● Required action:
Search the records for "around". Report every line where it occurs.

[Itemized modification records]
▽

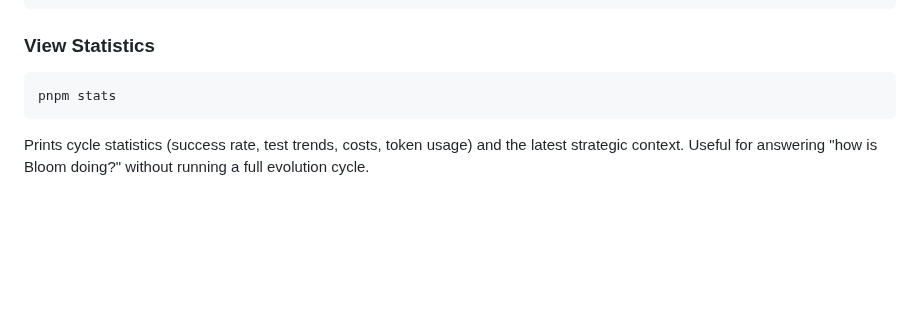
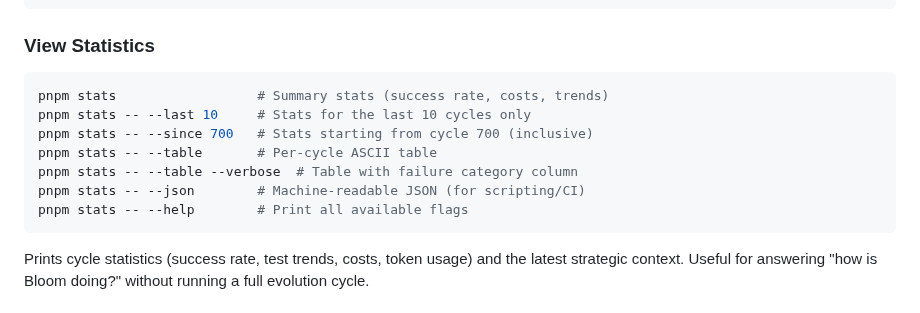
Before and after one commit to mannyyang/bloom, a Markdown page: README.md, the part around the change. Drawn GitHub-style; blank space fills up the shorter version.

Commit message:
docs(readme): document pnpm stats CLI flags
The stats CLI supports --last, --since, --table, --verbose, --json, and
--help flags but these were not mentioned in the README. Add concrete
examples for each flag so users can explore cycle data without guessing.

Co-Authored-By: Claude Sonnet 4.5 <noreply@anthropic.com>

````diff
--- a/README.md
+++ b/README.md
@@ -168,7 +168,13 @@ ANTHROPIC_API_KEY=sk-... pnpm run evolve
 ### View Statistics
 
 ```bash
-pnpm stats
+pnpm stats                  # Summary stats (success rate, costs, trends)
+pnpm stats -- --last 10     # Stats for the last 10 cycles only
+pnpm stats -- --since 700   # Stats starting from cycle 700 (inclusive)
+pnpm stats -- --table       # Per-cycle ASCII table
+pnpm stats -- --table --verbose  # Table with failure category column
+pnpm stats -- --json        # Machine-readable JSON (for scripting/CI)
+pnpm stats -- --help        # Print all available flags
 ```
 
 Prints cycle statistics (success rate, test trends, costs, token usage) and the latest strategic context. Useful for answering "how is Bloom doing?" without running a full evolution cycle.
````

△
▽

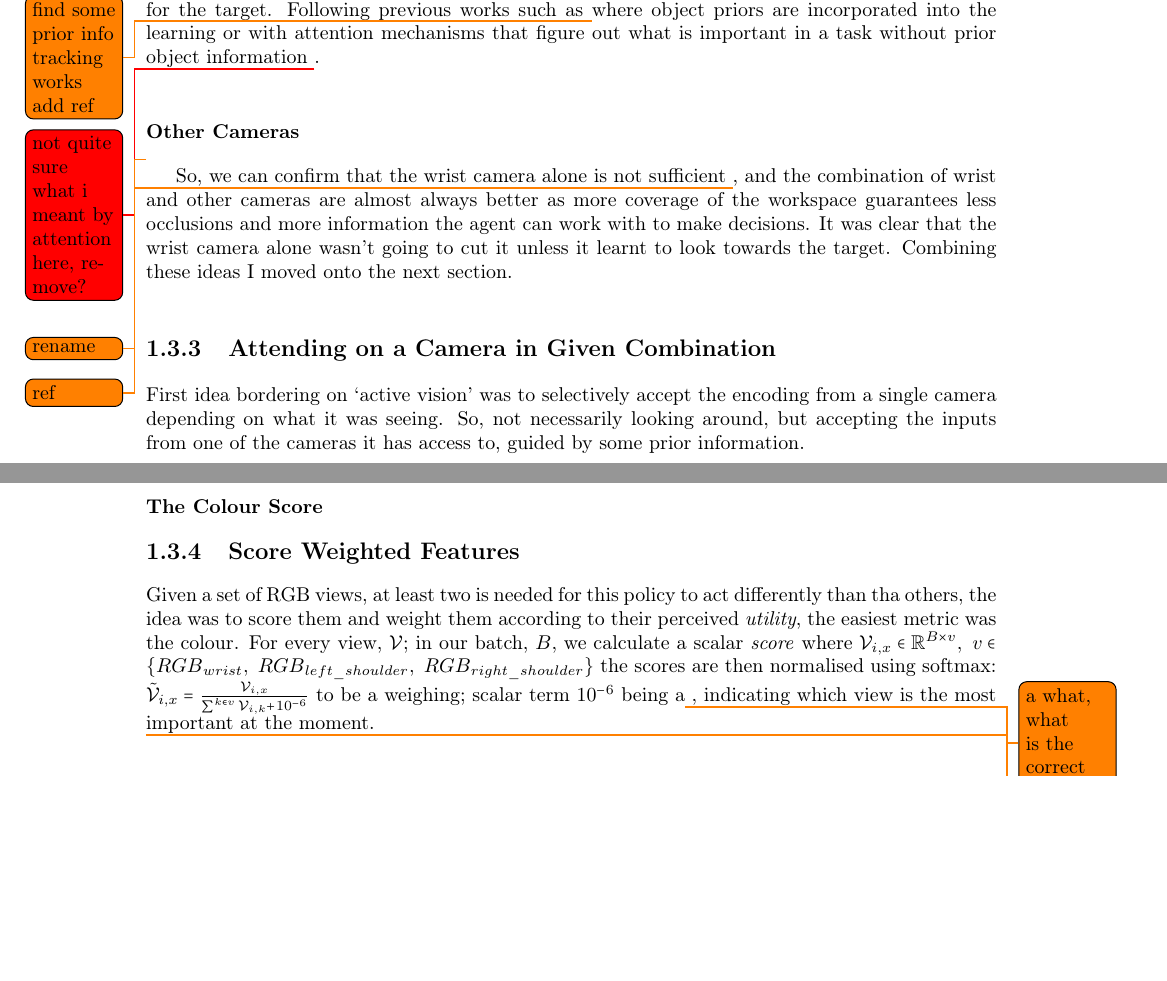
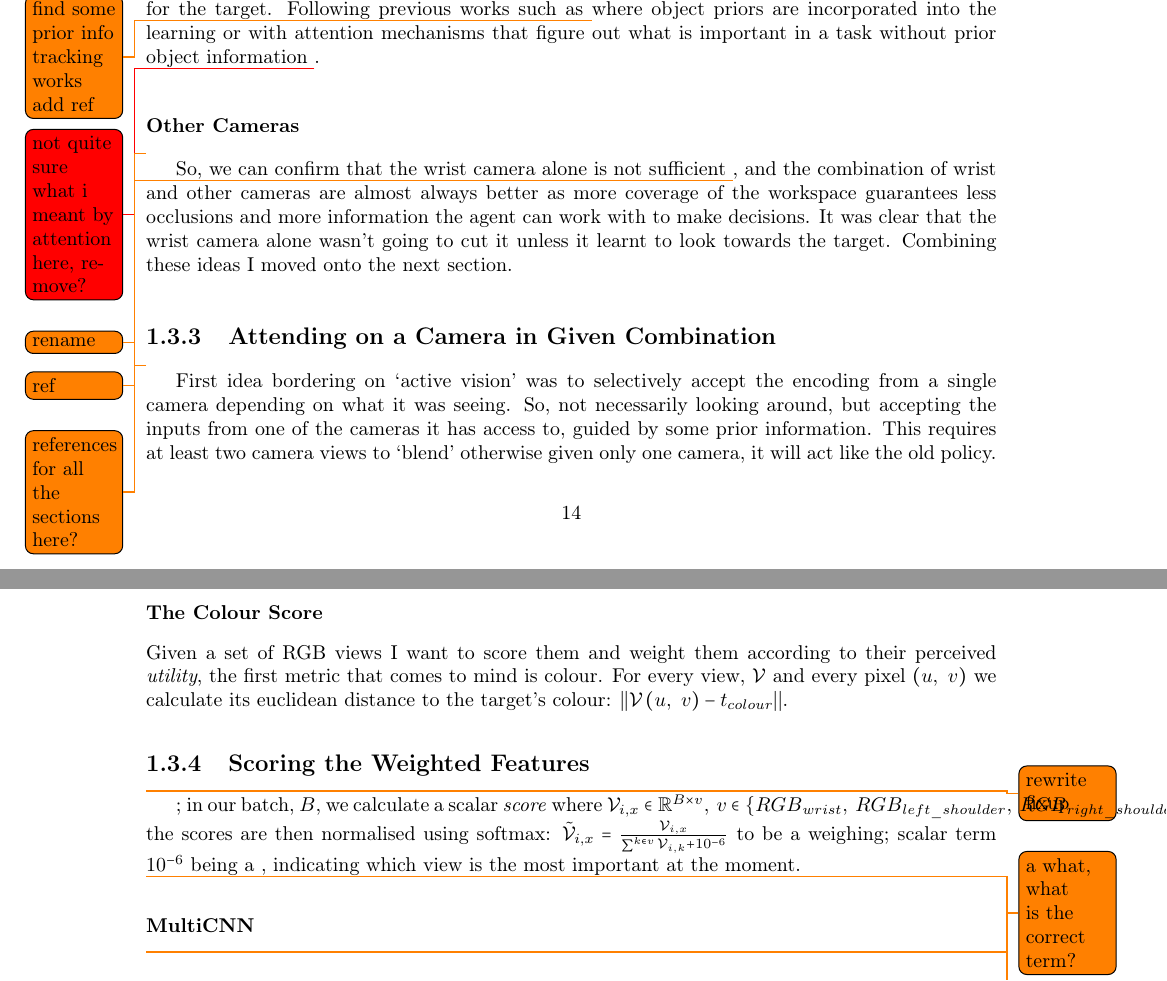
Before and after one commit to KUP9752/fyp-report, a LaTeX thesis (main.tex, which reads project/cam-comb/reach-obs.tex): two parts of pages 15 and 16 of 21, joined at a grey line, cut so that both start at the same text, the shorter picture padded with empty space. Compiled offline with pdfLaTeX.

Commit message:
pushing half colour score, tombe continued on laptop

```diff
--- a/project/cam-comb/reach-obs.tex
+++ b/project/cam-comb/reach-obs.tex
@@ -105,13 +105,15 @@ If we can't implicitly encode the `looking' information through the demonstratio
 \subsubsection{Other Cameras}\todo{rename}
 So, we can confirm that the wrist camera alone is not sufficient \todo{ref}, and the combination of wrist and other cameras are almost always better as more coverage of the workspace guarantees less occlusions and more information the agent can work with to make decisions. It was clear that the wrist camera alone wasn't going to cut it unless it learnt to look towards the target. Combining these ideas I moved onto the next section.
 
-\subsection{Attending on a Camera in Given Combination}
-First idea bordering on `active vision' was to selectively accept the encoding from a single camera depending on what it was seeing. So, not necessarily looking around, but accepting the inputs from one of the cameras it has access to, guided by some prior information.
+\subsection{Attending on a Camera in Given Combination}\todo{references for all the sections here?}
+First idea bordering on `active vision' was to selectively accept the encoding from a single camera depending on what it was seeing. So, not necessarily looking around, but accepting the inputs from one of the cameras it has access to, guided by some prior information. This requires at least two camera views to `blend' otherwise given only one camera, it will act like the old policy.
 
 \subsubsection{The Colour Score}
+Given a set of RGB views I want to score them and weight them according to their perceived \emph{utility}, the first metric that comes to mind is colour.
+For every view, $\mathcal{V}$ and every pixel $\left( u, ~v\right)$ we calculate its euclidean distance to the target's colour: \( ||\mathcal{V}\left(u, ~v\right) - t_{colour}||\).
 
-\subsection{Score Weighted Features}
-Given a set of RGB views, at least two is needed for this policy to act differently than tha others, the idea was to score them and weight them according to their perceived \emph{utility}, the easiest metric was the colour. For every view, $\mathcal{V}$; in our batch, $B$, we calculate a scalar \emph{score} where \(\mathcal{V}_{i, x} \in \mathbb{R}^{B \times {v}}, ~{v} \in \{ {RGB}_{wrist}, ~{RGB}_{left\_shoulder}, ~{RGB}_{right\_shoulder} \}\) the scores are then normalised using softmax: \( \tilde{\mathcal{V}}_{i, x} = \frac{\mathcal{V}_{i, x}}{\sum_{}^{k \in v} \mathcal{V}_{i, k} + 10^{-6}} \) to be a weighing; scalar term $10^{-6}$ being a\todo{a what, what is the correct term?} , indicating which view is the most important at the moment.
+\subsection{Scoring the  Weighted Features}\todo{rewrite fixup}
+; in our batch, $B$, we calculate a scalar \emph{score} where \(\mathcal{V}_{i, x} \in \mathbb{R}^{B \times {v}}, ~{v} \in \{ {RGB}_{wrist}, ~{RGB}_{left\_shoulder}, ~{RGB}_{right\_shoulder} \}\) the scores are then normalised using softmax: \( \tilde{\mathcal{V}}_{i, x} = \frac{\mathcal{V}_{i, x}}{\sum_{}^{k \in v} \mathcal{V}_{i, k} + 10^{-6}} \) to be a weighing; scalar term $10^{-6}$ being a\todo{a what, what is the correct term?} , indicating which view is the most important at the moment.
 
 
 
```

△

● Solution for this task:
Before and after one commit to mannyyang/bloom, a Markdown page: README.md, the part around the change. Drawn GitHub-style; blank space fills up the shorter version.
-First idea bordering on `active vision' was to selectively accept the encoding from a single camera depending on what it was seeing. So, not necessarily looking around, but accepting the inputs from one of the cameras it has access to, guided by some prior information.
+First idea bordering on `active vision' was to selectively accept the encoding from a single camera depending on what it was seeing. So, not necessarily looking around, but accepting the inputs from one of the cameras it has access to, guided by some prior information. This requires at least two camera views to `blend' otherwise given only one camera, it will act like the old policy.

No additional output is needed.